Despite all of this, the author does come to the right conclusion: remission of sins comes as a result of repentance. The problem is that she skips the coordinating action of baptism. Acts 2:38 states that remission of sins comes as a result of both repentance and baptism. In fact, buried in one of her footnotes is a quote from Holladay's A Concise Hebrew and Aramaic Lexicon which does explain the facts correctly. "It simply means that this immersion does not take place without repentance, which in turn takes place with a view to the forgiveness of sins." In other words, repentance leads to baptism, which in turn leads to forgiveness of sins.
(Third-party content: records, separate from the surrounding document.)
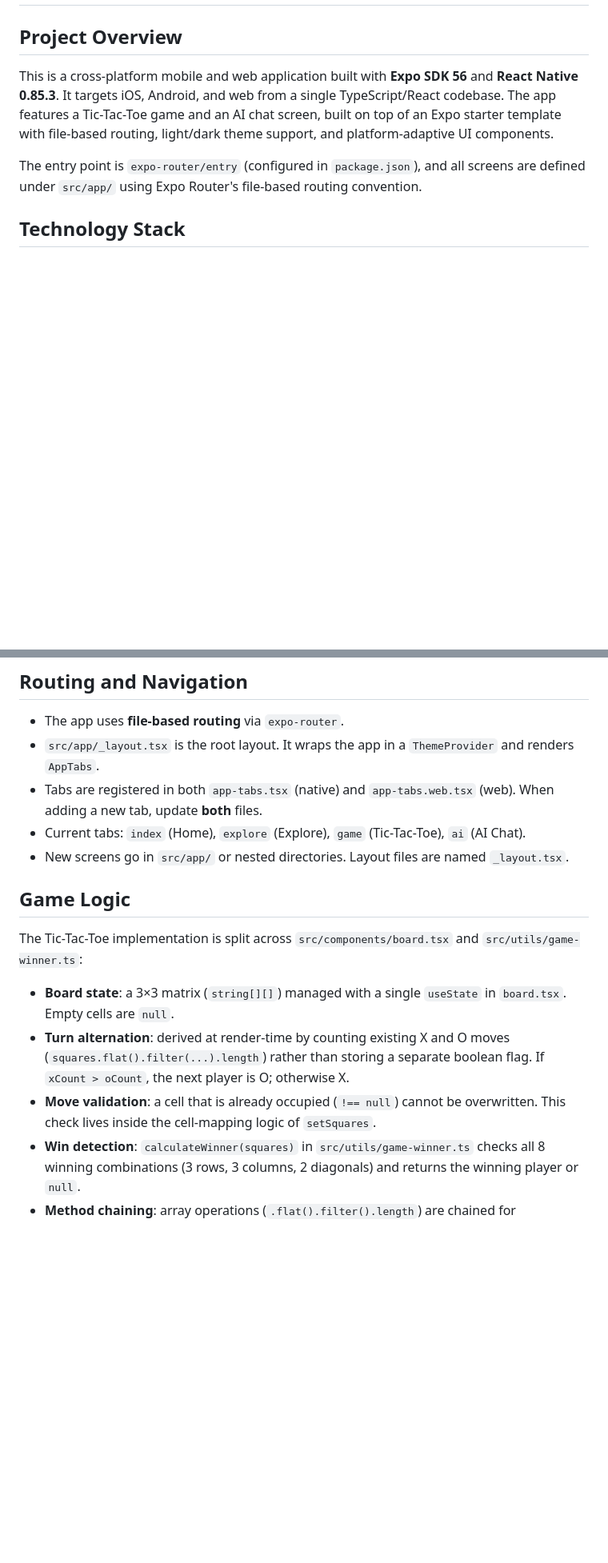
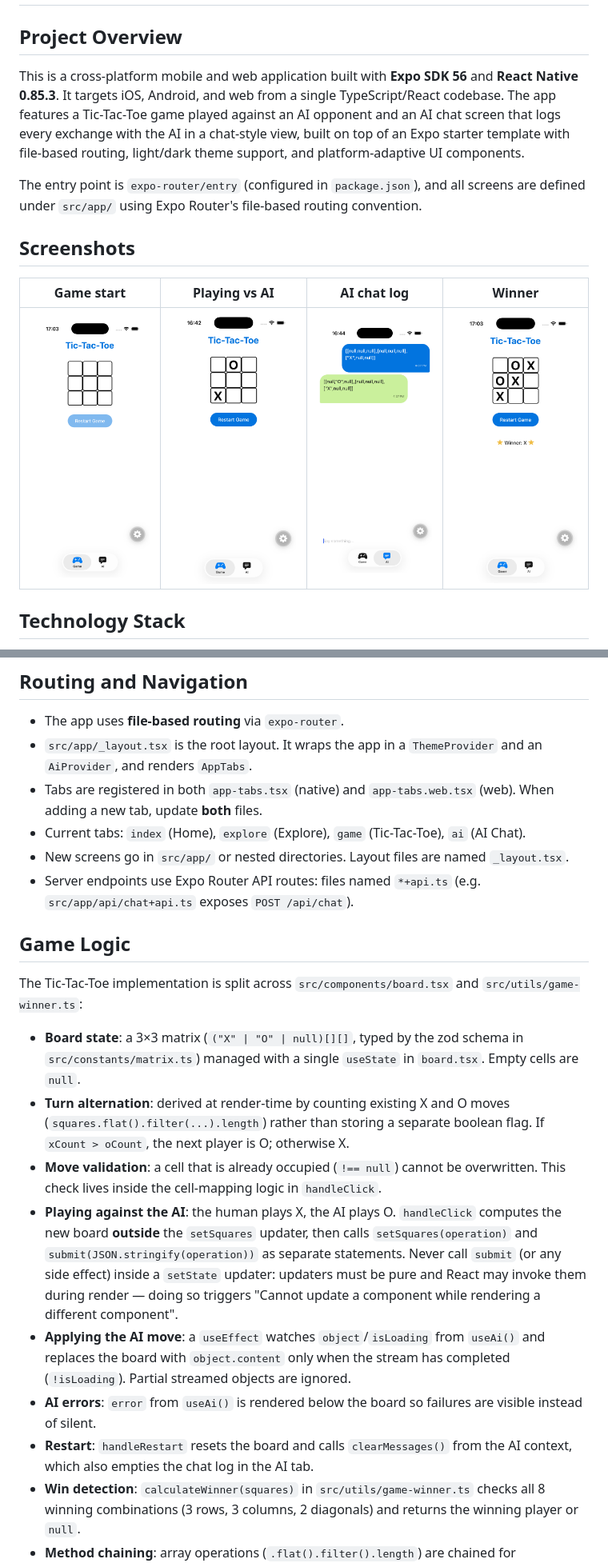
Before and after one commit to Sara-2-9/tic-tac-toe, a Markdown page: AGENTS.md, 2 parts joined by grey strips. Shown: that part at 80% size. GitHub-like rendering; pictures changed too: docs/screenshots/tic-tac-toe-aiChat-3.png (added), docs/screenshots/tic-tac-toe-game-2.png (added), docs/screenshots/tic-tac-toe-start-1.png (added); blank space fills up the shorter version.

```diff
--- a/AGENTS.md
+++ b/AGENTS.md
@@ -2,9 +2,15 @@
 
 ## Project Overview
 
-This is a cross-platform mobile and web application built with **Expo SDK 56** and **React Native 0.85.3**. It targets iOS, Android, and web from a single TypeScript/React codebase. The app features a Tic-Tac-Toe game and an AI chat screen, built on top of an Expo starter template with file-based routing, light/dark theme support, and platform-adaptive UI components.
+This is a cross-platform mobile and web application built with **Expo SDK 56** and **React Native 0.85.3**. It targets iOS, Android, and web from a single TypeScript/React codebase. The app features a Tic-Tac-Toe game played against an AI opponent and an AI chat screen that logs every exchange with the AI in a chat-style view, built on top of an Expo starter template with file-based routing, light/dark theme support, and platform-adaptive UI components.
 
 The entry point is `expo-router/entry` (configured in `package.json`), and all screens are defined under `src/app/` using Expo Router's file-based routing convention.
+
+## Screenshots
+
+| Game start | Playing vs AI | AI chat log | Winner |
+|---|---|---|---|
+| ![Game start](docs/screenshots/tic-tac-toe-start-1.png) | ![Playing vs AI](docs/screenshots/tic-tac-toe-game-2.png) | ![AI chat log](docs/screenshots/tic-tac-toe-aiChat-3.png) | ![Winner](docs/screenshots/tic-tac-toe-winner-4.png) |
 
 ## Technology Stack
 
@@ -114,17 +127,22 @@ The project uses Expo's **development build** workflow (not Expo Go). Install th
 ## Routing and Navigation
 
 - The app uses **file-based routing** via `expo-router`.
-- `src/app/_layout.tsx` is the root layout. It wraps the app in a `ThemeProvider` and renders `AppTabs`.
+- `src/app/_layout.tsx` is the root layout. It wraps the app in a `ThemeProvider` and an `AiProvider`, and renders `AppTabs`.
 - Tabs are registered in both `app-tabs.tsx` (native) and `app-tabs.web.tsx` (web). When adding a new tab, update **both** files.
 - Current tabs: `index` (Home), `explore` (Explore), `game` (Tic-Tac-Toe), `ai` (AI Chat).
 - New screens go in `src/app/` or nested directories. Layout files are named `_layout.tsx`.
+- Server endpoints use Expo Router API routes: files named `*+api.ts` (e.g. `src/app/api/chat+api.ts` exposes `POST /api/chat`).
 
 ## Game Logic
 
 The Tic-Tac-Toe implementation is split across `src/components/board.tsx` and `src/utils/game-winner.ts`:
 
-- **Board state**: a 3×3 matrix (`string[][]`) managed with a single `useState` in `board.tsx`. Empty cells are `null`.
+- **Board state**: a 3×3 matrix (`("X" | "O" | null)[][]`, typed by the zod schema in `src/constants/matrix.ts`) managed with a single `useState` in `board.tsx`. Empty cells are `null`.
 - **Turn alternation**: derived at render-time by counting existing X and O moves (`squares.flat().filter(...).length`) rather than storing a separate boolean flag. If `xCount > oCount`, the next player is O; otherwise X.
-- **Move validation**: a cell that is already occupied (`!== null`) cannot be overwritten. This check lives inside the cell-mapping logic of `setSquares`.
+- **Move validation**: a cell that is already occupied (`!== null`) cannot be overwritten. This check lives inside the cell-mapping logic in `handleClick`.
+- **Playing against the AI**: the human plays X, the AI plays O. `handleClick` computes the new board **outside** the `setSquares` updater, then calls `setSquares(operation)` and `submit(JSON.stringify(operation))` as separate statements. Never call `submit` (or any side effect) inside a `setState` updater: updaters must be pure and React may invoke them during render — doing so triggers "Cannot update a component while rendering a different component".
+- **Applying the AI move**: a `useEffect` watches `object`/`isLoading` from `useAi()` and replaces the board with `object.content` only when the stream has completed (`!isLoading`). Partial streamed objects are ignored.
+- **AI errors**: `error` from `useAi()` is rendered below the board so failures are visible instead of silent.
+- **Restart**: `handleRestart` resets the board and calls `clearMessages()` from the AI context, which also empties the chat log in the AI tab.
 - **Win detection**: `calculateWinner(squares)` in `src/utils/game-winner.ts` checks all 8 winning combinations (3 rows, 3 columns, 2 diagonals) and returns the winning player or `null`.
 - **Method chaining**: array operations (`.flat().filter().length`) are chained for conciseness.
```
Also changed, not shown: other parts of AGENTS.md (+30 -13 lines).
Unfortunately, Holladay and the author press beyond what the Greek states to insist that an Aramaic translation would allow forgiveness of sins to precede baptism but not repentance.

Finally, take note that the author is pleased that her understanding of salvation makes the Bible consistent with the writings of Josephus. Josephus was an ancient Jewish historian. He was not inspired of God, nor was he a Christian, yet this author feels that it is necessary to mold the Bible after Josephus. Once again she proves her lack of respect for the writings of God.

Once again, another attempt to remove baptism from God's scheme of redemption fails to make any head way. "Corresponding to that, baptism now saves you -- not the removal of dirt from the flesh, but an appeal to God for a good conscience -- through the resurrection of Jesus Christ" (I Peter 3:21).